this weekend--part one
There's so much to tell, I can't get it all in one post.
First, I spent two wild, whirlish days scampering all over Seattle Pacific University, talking with writers and reconnecting with old friends. The annual Writers' Recharge is an "efficient" conference, which means there's not a lot of strolling or time-killing. What you'd normally pack into three days, or four, has been shaken, stamped, condensed and squeezed into a tidy, 32-hour nugget.
But I'm also invigorated, for I've been in rooms packed with creative minds and God-focused hearts. This year, because a counterpart at one of the publishing houses I freelance for couldn't make it, I took his place on "that" side of the table. With a stack of guidelines and business cards, I waited for groups of six to enter my small conference room and pitch their book ideas. They came in with big eyes and rapid heartbeats and high hopes. I knew exactly what each person was feeling, for I'd been on "that other" side of the table myself. Wanting to sweep the uneasiness from the room and get down to the sharing of bright ideas, I tried to convey the we-ness I felt. "I'm a writer--just like you," I told them.
It gave me great delight to watch passion strengthen their voices and strip their fear. As the spotlight circled the room and each person felt its warmth, trepidation turned to persuasion. Collectively, we witnessed the distillation of months--or maybe years--of thinking, planning, meditating and creating into a single drop of urgency: "This is what I've written. This is why it needs an audience."

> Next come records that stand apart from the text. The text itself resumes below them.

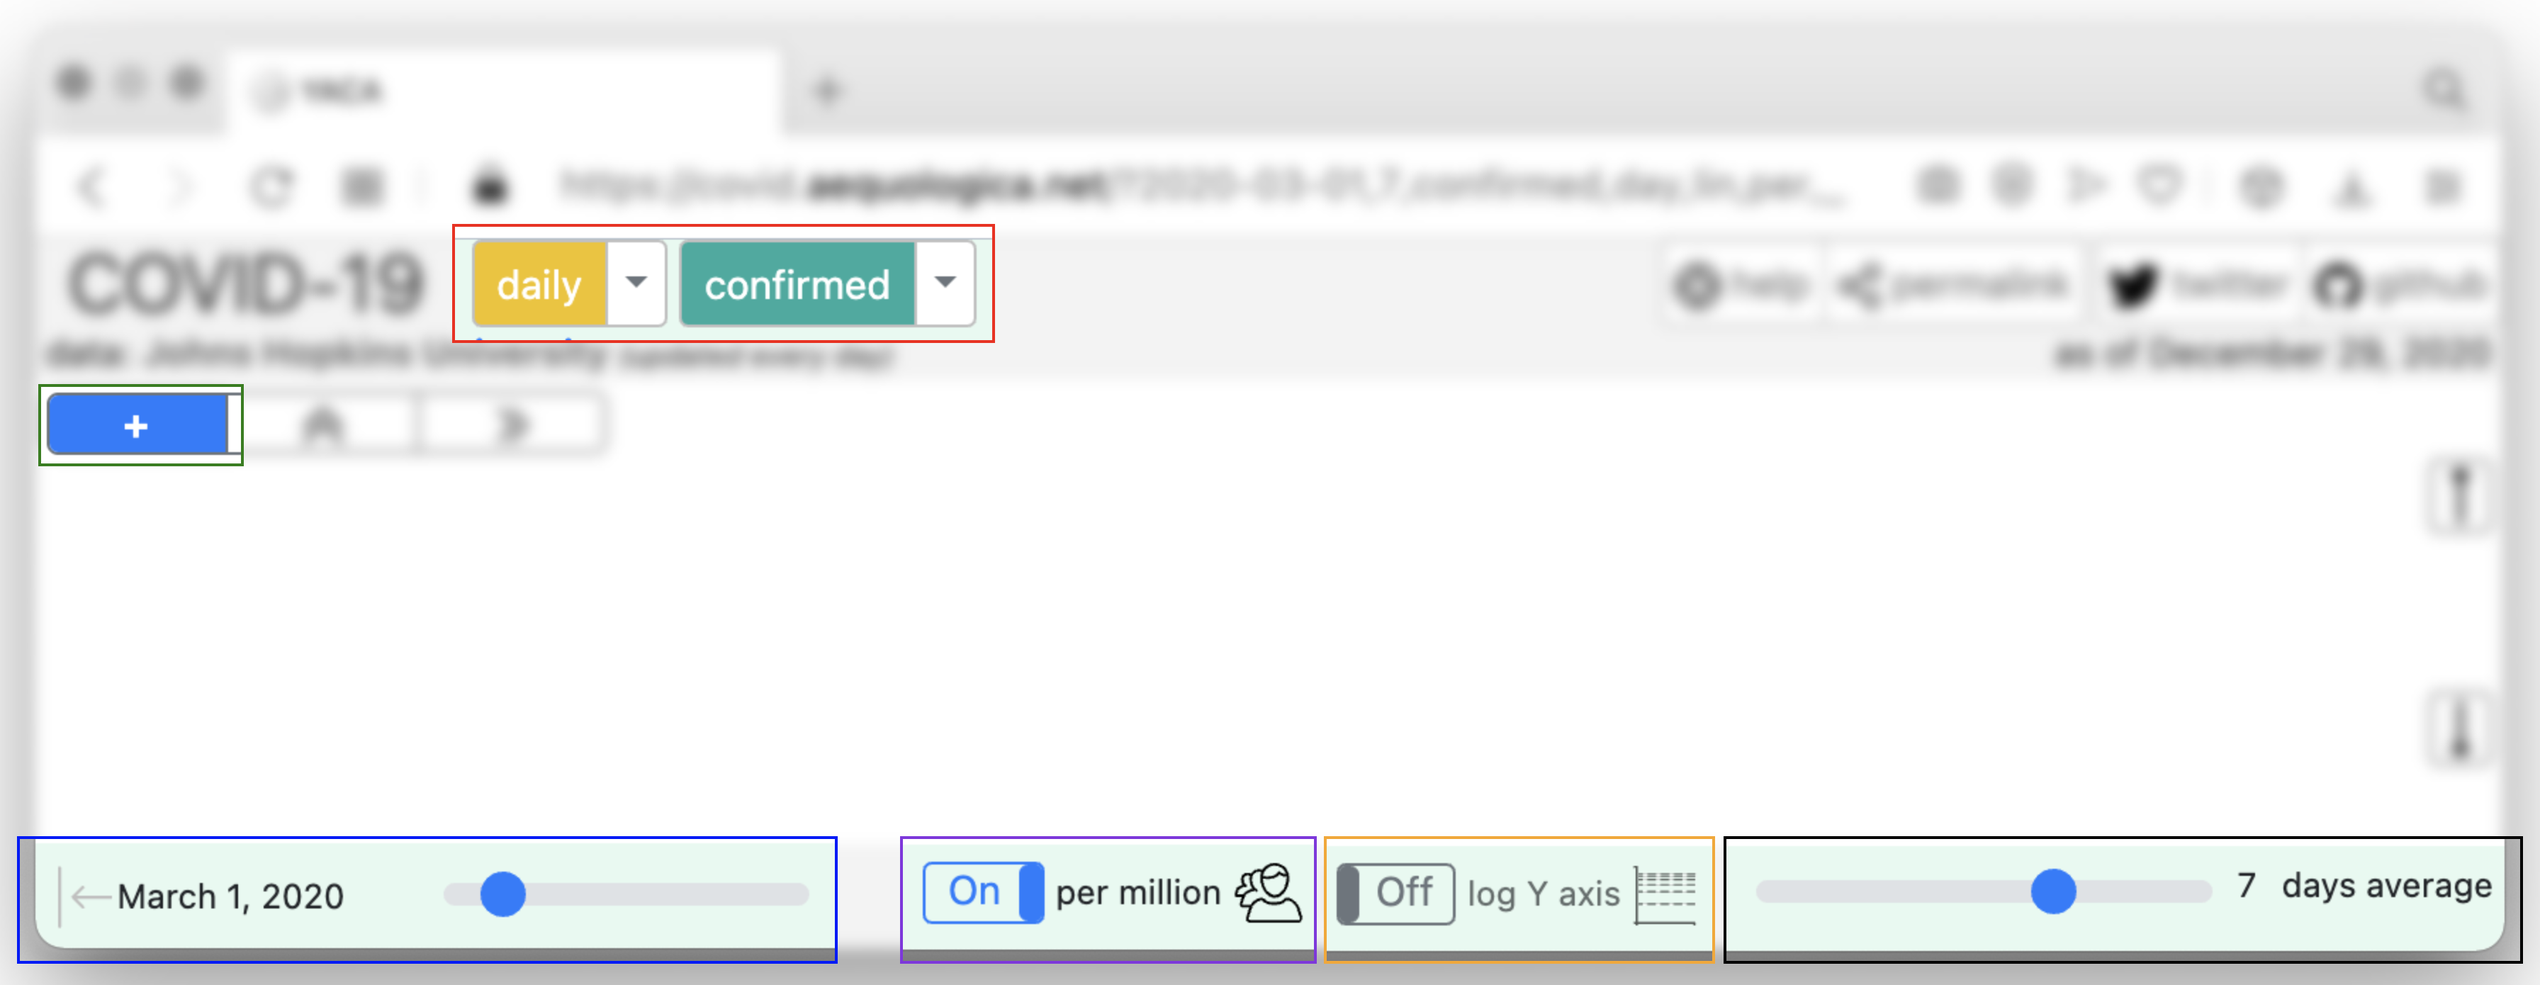
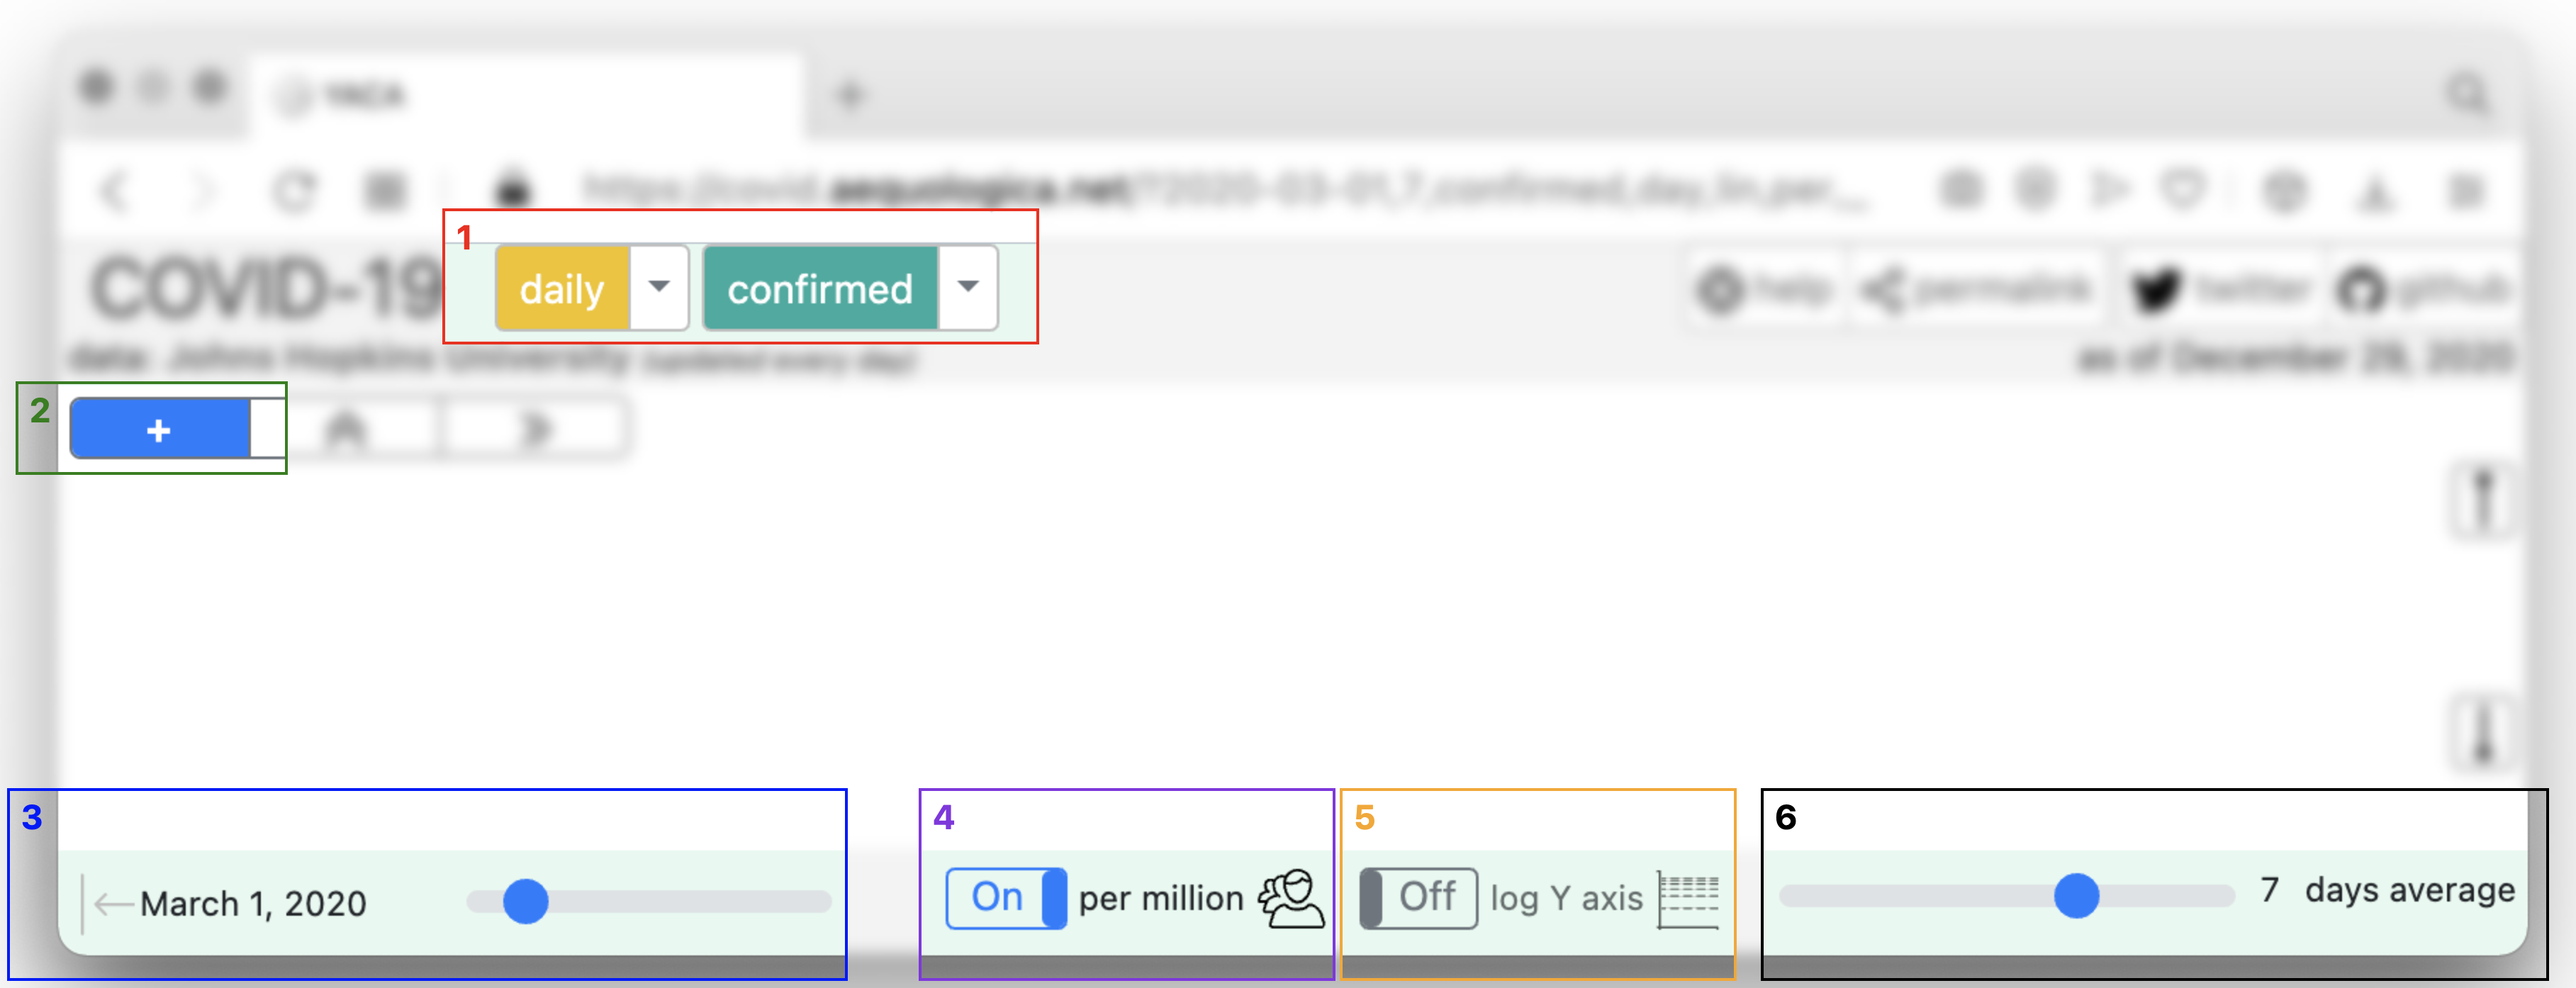
tut

diff --git a/tutorial.html b/tutorial.html
@@ -90,58 +90,94 @@
                     transparent 100%);
         }
 
+        .loupe:before {
+            padding: 0 .5rem;
+            font-size: x-large;
+            font-weight: 700;
+        }
+
+        #loupe1:before {
+            content: "1";
+            color: red;
+        }
+
         #loupe1 {
             border-color: red;
-            left: 408px;
-            top: 215px;
-            background-position: -408px -215px;
-            width: 383px;
-            height: 84px;
+            left: 385px;
+            top: 201px;
+            background-position: -385px -201px;
+            width: 421px;
+            height: 96px;
+        }
+
+        #loupe2:before {
+            content: "2";
+            color: green;
         }
 
         #loupe2 {
             border-color: green;
-            left: 116px;
-            top: 328px;
-            background-position: -116px -328px;
-            width: 145px;
-            height: 58px;
+            left: 84px;
+            top: 323px;
+            background-position: -84px -323px;
+            width: 192px;
+            height: 66px;
+        }
+
+        #loupe3:before {
+            content: "3";
+            color: blue;
         }
 
         #loupe3 {
             border-color: blue;
-            left: 101px;
-            top: 647px;
-            background-position: -101px -649px;
-            width: 579px;
-            height: 90px;
+            left: 78px;
+            top: 610px;
+            background-position: -78px -610px;
+            width: 593px;
+            height: 136px;
+        }
+
+        #loupe4:before {
+            content: "4";
+            color: blueviolet;
         }
 
         #loupe4 {
             border-color: blueviolet;
-            left: 724px;
-            top: 647px;
-            background-position: -724px -648px;
+            left: 721px;
+            top: 610px;
+            background-position: -721px -610px;
             width: 294px;
-            height: 90px;
+            height: 136px;
+        }
+
+        #loupe5:before {
+            content: "5";
+            color: orange;
         }
 
         #loupe5 {
             border-color: orange;
-            left: 1023px;
-            top: 647px;
-            background-position: -1023px -647px;
-            width: 276px;
-            height: 90px;
+            left: 1018px;
+            top: 610px;
+            background-position: -1018px -610px;
+            width: 280px;
+            height: 136px;
+        }
+
+        #loupe6:before {
+            content: "6";
+            color: black;
         }
 
         #loupe6 {
             border-color: black;
-            left: 1305px;
-            top: 647px;
-            background-position: -1305px -647px;
-            width: 564px;
-            height: 90px;
+            left: 1315px;
+            top: 610px;
+            background-position: -1315px -610px;
+            width: 556px;
+            height: 136px;
         }
     </style>
 </head>

diff --git a/README.md b/README.md
@@ -28,7 +28,14 @@ Try it here: [https://covid.aequologica.net/?2020-03-01,7,DE,DK,EE,FI,LT,LV,NO,P
 
 You may find cumbersome all this typing (read: you are not a geek). But wait, you can configure all these options with the (hopefully intuitive) user interface of the application, and boom! one click on the "permalink" button at the top right of the screen will generate the well-formed link with all information and have it copied to the clipboard. Now, you may go back to Whatsapp, paste the link, and resume the conversation.
 
-![Tutorial](./img/png/screenshot-tutorial.png "tutorial") -->
+1. select **daily** or total figures, and **confirmed** or deaths measures
+2. add and remove countries from list
+3. set start date
+4. select **per million inhabitants** or absolute figures,
+5. set **linear** or logarithmic Y axis,
+6. set the size of the average (only for daily figures)
+
+![Tutorial](./img/png/screenshot-tutorial.png "tutorial")
 
 <!-- <iframe id="iFrame"
     title="help"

I don't know what my counterpart from Colorado Springs will do when the manuscripts start trickling in. I'd been given the go-ahead to say yes to whichever ideas I liked--and I liked a lot. Though at times I felt like a child who had stumbled upon the keys to my father's candy shop, and stood now, waving my friends in with frantic urgency, I wasn't indiscriminate. Some ideas weren't ready. A few needed a tighter focus. One was so unique I knew it wouldn't find a place on a bookstore shelf, so I encouraged self-publishing. But I did say yes to many. Some, I can't wait to read.
It's a brave thing to package your heart on paper and lay it at the feet of a stranger. You step back, catch your breath, and pray no stomping will occur. But if you don't try, you never get to hear another say, "This has God written all over it."
Aside from those four hours of editor meetings, I also taught three workshops. As much as I enjoyed the first process, my real delight is teaching. We talked about fear, and writing with excellence, and blogging. We shared ideas. We cried a little. And over all, we reminded one another that what we do, we do for the One who loves us. We write because He's worth writing about, and because our world needs to hear His heartbeat.
I'm encouraged by what I experienced this weekend. I saw a vast sea of pen-holders ready to take dictation; a group ready to lay their talents on the altar and let God have His way.
It's what I want too.